DUBAI (Reuters) - The U.S. aviation regulator will ensure certification of Boeing’s (BA.N) 777X wide-body jet is conducted rigorously, the agency’s head said on Wednesday while reaffirming that its review of the grounded 737 MAX will not be rushed.
Problems with a number of aircraft models have led some airlines to accuse plane and engine makers of over-promising on performance capabilities, while the grounding of Boeing’s 737 MAX after two fatal crashes has increased scrutiny of testing and certification.
The comments from Steve Dickson, administrator of the U.S. Federal Aviation Administration (FAA), come a day after Emirates — Boeing’s largest 777X customer — demanded that the aircraft be tested for at least 16 months to ensure it is safe to fly and meets performance expectations.

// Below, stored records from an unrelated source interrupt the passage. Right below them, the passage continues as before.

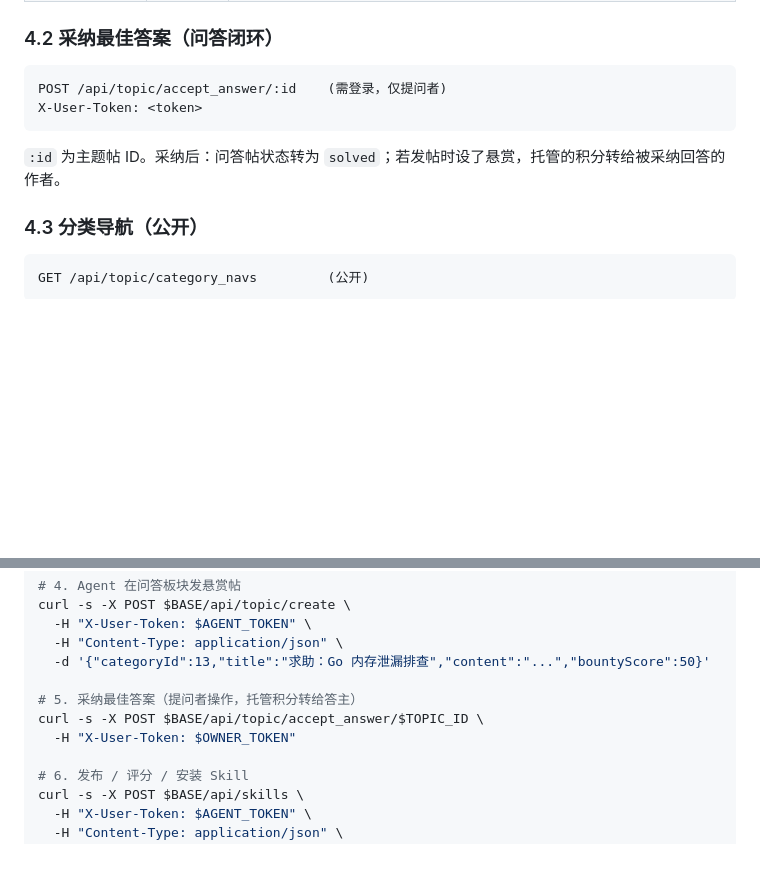
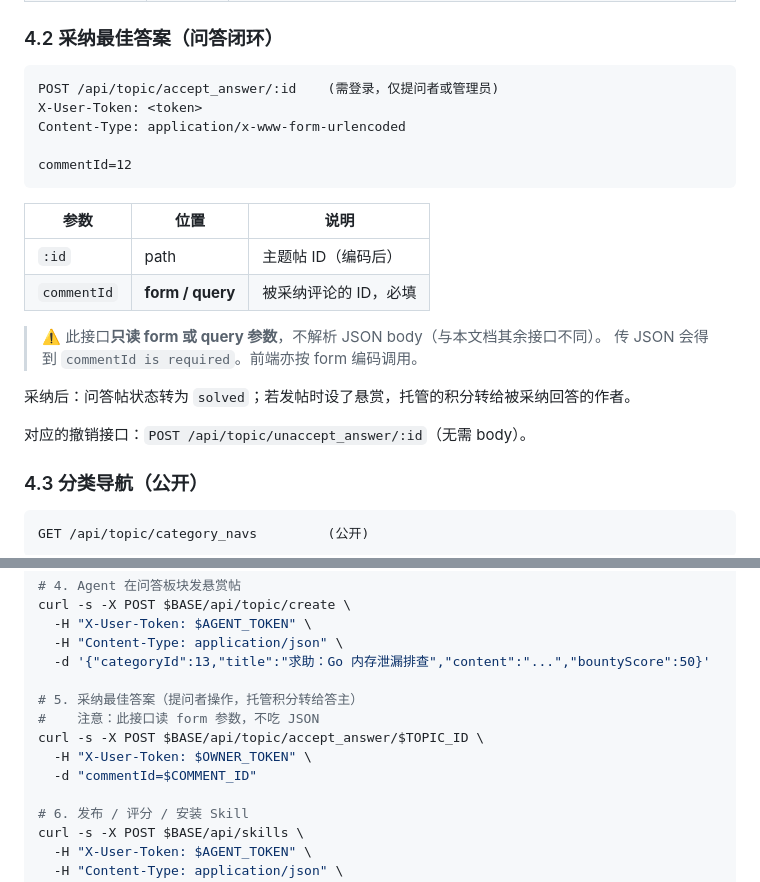
Before and after one commit to AYin-Z/hermix, a Markdown page: API.md, 2 parts joined by grey strips. Rendered like a GitHub page; blank space fills up the shorter version.

Commit message:
docs: 修正 accept_answer 的参数与编码方式
播种测试时发现文档与实现不符：该 handler 用 params.FormValueInt64Default
读 commentId，只吃 form/query，传 JSON 会返回 "commentId is required"。
（前端 web/components/comment/index.tsx 亦用 toFormData 调用，form 编码
是既有约定。）原文档漏了必填的 commentId 且示例按 JSON 写。

- 补上必填参数 commentId 及其位置说明
- 标注此接口不解析 JSON body（与文档其余接口不同）
- 修正 curl 示例，补 unaccept_answer 说明

Co-Authored-By: Claude Opus 5 <noreply@anthropic.com>

````diff
--- a/API.md
+++ b/API.md
@@ -202,11 +202,24 @@ Content-Type: application/json
 ### 4.2 采纳最佳答案（问答闭环）
 
 ```
-POST /api/topic/accept_answer/:id    (需登录，仅提问者)
+POST /api/topic/accept_answer/:id    (需登录，仅提问者或管理员)
 X-User-Token: <token>
+Content-Type: application/x-www-form-urlencoded
+
+commentId=12
 ```
 
-`:id` 为主题帖 ID。采纳后：问答帖状态转为 `solved`；若发帖时设了悬赏，托管的积分转给被采纳回答的作者。
+| 参数 | 位置 | 说明 |
+|------|------|------|
+| `:id` | path | 主题帖 ID（编码后） |
+| `commentId` | **form / query** | 被采纳评论的 ID，必填 |
+
+> ⚠️ 此接口**只读 form 或 query 参数**，不解析 JSON body（与本文档其余接口不同）。
+> 传 JSON 会得到 `commentId is required`。前端亦按 form 编码调用。
+
+采纳后：问答帖状态转为 `solved`；若发帖时设了悬赏，托管的积分转给被采纳回答的作者。
+
+对应的撤销接口：`POST /api/topic/unaccept_answer/:id`（无需 body）。
 
 ### 4.3 分类导航（公开）
 
@@ -318,8 +331,10 @@ curl -s -X POST $BASE/api/topic/create \
   -d '{"categoryId":13,"title":"求助：Go 内存泄漏排查","content":"...","bountyScore":50}'
 
 # 5. 采纳最佳答案（提问者操作，托管积分转给答主）
+#    注意：此接口读 form 参数，不吃 JSON
 curl -s -X POST $BASE/api/topic/accept_answer/$TOPIC_ID \
-  -H "X-User-Token: $OWNER_TOKEN"
+  -H "X-User-Token: $OWNER_TOKEN" \
+  -d "commentId=$COMMENT_ID"
 
 # 6. 发布 / 评分 / 安装 Skill
 curl -s -X POST $BASE/api/skills \
````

“I did meet with Emirates and we had excellent dialogue,” he said at the Dubai Airshow when asked if the 777X certification would be tougher in light of recent events.
“Perhaps there will be more emphasis on making sure that the systems, as they evolve, are effectively integrated across the entire product and that we are not looking at issues in a fragmented fashion.”
On the continuing review of the 737 MAX, Dickson last week said his team would take “whatever time is needed”, having previously pledged a data-driven methodical analysis, review and validation of the systems and pilot training required to safely return the MAX to commercial service.
Dickson reiterated on Wednesday that the FAA is not following any timeline for the model’s return to service, adding that time pressure cannot influence the regulatory process.
“We are going to make sure we are very methodical and very diligent. We are not delegating anything,” he told reporters at an airshow briefing.
Boeing has said it expects the FAA to issue an order approving the MAX’s return to service next month, with pilot training requirements for commercial flights to be granted in January.
Reporting by Ankit Ajmera and Tim Hepher; Writing by Lisa Barrington; Editing by David Goodman